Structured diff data
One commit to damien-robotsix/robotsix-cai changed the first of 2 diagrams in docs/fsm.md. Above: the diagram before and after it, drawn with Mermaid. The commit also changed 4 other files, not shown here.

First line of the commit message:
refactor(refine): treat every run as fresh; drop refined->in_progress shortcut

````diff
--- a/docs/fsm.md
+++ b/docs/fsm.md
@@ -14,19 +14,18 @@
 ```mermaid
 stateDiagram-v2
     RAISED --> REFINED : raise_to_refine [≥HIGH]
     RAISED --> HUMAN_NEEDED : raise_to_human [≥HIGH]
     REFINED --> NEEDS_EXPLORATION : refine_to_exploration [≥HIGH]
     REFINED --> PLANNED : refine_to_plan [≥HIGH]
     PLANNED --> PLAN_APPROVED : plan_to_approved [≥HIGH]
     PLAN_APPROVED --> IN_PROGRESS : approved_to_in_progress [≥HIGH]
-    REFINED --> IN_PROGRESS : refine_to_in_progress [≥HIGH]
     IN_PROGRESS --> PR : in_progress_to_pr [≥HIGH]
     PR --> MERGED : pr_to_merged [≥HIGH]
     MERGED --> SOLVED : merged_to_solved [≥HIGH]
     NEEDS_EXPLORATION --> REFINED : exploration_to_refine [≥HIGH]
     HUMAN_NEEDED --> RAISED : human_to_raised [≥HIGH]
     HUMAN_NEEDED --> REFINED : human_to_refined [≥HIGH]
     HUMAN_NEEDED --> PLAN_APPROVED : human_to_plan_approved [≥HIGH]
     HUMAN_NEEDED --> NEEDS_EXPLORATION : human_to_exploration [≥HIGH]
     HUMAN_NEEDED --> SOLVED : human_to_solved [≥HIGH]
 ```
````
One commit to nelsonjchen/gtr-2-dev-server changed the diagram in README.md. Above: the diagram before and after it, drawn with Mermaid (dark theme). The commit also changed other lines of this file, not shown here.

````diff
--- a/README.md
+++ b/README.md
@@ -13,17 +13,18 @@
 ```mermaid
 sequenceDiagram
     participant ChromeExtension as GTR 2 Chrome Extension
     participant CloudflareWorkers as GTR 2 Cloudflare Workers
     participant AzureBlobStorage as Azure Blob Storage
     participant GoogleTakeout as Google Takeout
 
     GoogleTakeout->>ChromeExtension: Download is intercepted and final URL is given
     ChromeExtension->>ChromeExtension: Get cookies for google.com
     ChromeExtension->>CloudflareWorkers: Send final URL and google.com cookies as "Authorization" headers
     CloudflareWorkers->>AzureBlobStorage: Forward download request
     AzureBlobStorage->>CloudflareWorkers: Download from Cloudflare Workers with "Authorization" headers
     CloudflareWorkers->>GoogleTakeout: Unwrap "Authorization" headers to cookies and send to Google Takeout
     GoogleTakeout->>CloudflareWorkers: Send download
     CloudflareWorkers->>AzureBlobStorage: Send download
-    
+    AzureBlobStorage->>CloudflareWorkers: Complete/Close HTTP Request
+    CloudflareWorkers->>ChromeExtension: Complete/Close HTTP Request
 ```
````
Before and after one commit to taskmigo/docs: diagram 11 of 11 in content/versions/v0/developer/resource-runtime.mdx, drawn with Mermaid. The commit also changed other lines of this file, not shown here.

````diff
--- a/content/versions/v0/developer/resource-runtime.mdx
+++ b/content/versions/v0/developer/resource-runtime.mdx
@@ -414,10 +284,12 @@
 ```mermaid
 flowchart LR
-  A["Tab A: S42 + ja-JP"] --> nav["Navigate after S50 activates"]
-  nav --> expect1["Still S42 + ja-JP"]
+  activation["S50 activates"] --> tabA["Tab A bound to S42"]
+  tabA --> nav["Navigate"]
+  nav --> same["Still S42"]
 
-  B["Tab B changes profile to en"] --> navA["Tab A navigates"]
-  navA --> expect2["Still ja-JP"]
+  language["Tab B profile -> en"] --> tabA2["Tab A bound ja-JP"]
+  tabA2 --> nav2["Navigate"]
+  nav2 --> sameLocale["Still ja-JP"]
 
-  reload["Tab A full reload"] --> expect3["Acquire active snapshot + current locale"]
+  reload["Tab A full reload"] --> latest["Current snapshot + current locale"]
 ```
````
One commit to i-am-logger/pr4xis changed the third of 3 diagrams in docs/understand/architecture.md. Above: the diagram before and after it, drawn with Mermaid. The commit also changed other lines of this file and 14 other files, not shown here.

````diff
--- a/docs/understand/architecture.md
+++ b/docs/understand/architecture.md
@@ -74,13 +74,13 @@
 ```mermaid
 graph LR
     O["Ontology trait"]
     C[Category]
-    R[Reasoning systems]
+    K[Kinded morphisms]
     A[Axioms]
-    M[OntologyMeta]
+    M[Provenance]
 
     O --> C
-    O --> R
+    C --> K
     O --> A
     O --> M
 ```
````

Work request - Retype the records above in full. Every word should match.

Task response -
One commit to damien-robotsix/robotsix-cai changed the first of 2 diagrams in docs/fsm.md. Above: the diagram before and after it, drawn with Mermaid. The commit also changed 4 other files, not shown here.

First line of the commit message:
refactor(refine): treat every run as fresh; drop refined->in_progress shortcut

````diff
--- a/docs/fsm.md
+++ b/docs/fsm.md
@@ -14,19 +14,18 @@
 ```mermaid
 stateDiagram-v2
     RAISED --> REFINED : raise_to_refine [≥HIGH]
     RAISED --> HUMAN_NEEDED : raise_to_human [≥HIGH]
     REFINED --> NEEDS_EXPLORATION : refine_to_exploration [≥HIGH]
     REFINED --> PLANNED : refine_to_plan [≥HIGH]
     PLANNED --> PLAN_APPROVED : plan_to_approved [≥HIGH]
     PLAN_APPROVED --> IN_PROGRESS : approved_to_in_progress [≥HIGH]
-    REFINED --> IN_PROGRESS : refine_to_in_progress [≥HIGH]
     IN_PROGRESS --> PR : in_progress_to_pr [≥HIGH]
     PR --> MERGED : pr_to_merged [≥HIGH]
     MERGED --> SOLVED : merged_to_solved [≥HIGH]
     NEEDS_EXPLORATION --> REFINED : exploration_to_refine [≥HIGH]
     HUMAN_NEEDED --> RAISED : human_to_raised [≥HIGH]
     HUMAN_NEEDED --> REFINED : human_to_refined [≥HIGH]
     HUMAN_NEEDED --> PLAN_APPROVED : human_to_plan_approved [≥HIGH]
     HUMAN_NEEDED --> NEEDS_EXPLORATION : human_to_exploration [≥HIGH]
     HUMAN_NEEDED --> SOLVED : human_to_solved [≥HIGH]
 ```
````
One commit to nelsonjchen/gtr-2-dev-server changed the diagram in README.md. Above: the diagram before and after it, drawn with Mermaid (dark theme). The commit also changed other lines of this file, not shown here.

````diff
--- a/README.md
+++ b/README.md
@@ -13,17 +13,18 @@
 ```mermaid
 sequenceDiagram
     participant ChromeExtension as GTR 2 Chrome Extension
     participant CloudflareWorkers as GTR 2 Cloudflare Workers
     participant AzureBlobStorage as Azure Blob Storage
     participant GoogleTakeout as Google Takeout
 
     GoogleTakeout->>ChromeExtension: Download is intercepted and final URL is given
     ChromeExtension->>ChromeExtension: Get cookies for google.com
     ChromeExtension->>CloudflareWorkers: Send final URL and google.com cookies as "Authorization" headers
     CloudflareWorkers->>AzureBlobStorage: Forward download request
     AzureBlobStorage->>CloudflareWorkers: Download from Cloudflare Workers with "Authorization" headers
     CloudflareWorkers->>GoogleTakeout: Unwrap "Authorization" headers to cookies and send to Google Takeout
     GoogleTakeout->>CloudflareWorkers: Send download
     CloudflareWorkers->>AzureBlobStorage: Send download
-    
+    AzureBlobStorage->>CloudflareWorkers: Complete/Close HTTP Request
+    CloudflareWorkers->>ChromeExtension: Complete/Close HTTP Request
 ```
````
Before and after one commit to taskmigo/docs: diagram 11 of 11 in content/versions/v0/developer/resource-runtime.mdx, drawn with Mermaid. The commit also changed other lines of this file, not shown here.

````diff
--- a/content/versions/v0/developer/resource-runtime.mdx
+++ b/content/versions/v0/developer/resource-runtime.mdx
@@ -414,10 +284,12 @@
 ```mermaid
 flowchart LR
-  A["Tab A: S42 + ja-JP"] --> nav["Navigate after S50 activates"]
-  nav --> expect1["Still S42 + ja-JP"]
+  activation["S50 activates"] --> tabA["Tab A bound to S42"]
+  tabA --> nav["Navigate"]
+  nav --> same["Still S42"]
 
-  B["Tab B changes profile to en"] --> navA["Tab A navigates"]
-  navA --> expect2["Still ja-JP"]
+  language["Tab B profile -> en"] --> tabA2["Tab A bound ja-JP"]
+  tabA2 --> nav2["Navigate"]
+  nav2 --> sameLocale["Still ja-JP"]
 
-  reload["Tab A full reload"] --> expect3["Acquire active snapshot + current locale"]
+  reload["Tab A full reload"] --> latest["Current snapshot + current locale"]
 ```
````
One commit to i-am-logger/pr4xis changed the third of 3 diagrams in docs/understand/architecture.md. Above: the diagram before and after it, drawn with Mermaid. The commit also changed other lines of this file and 14 other files, not shown here.

````diff
--- a/docs/understand/architecture.md
+++ b/docs/understand/architecture.md
@@ -74,13 +74,13 @@
 ```mermaid
 graph LR
     O["Ontology trait"]
     C[Category]
-    R[Reasoning systems]
+    K[Kinded morphisms]
     A[Axioms]
-    M[OntologyMeta]
+    M[Provenance]
 
     O --> C
-    O --> R
+    C --> K
     O --> A
     O --> M
 ```
````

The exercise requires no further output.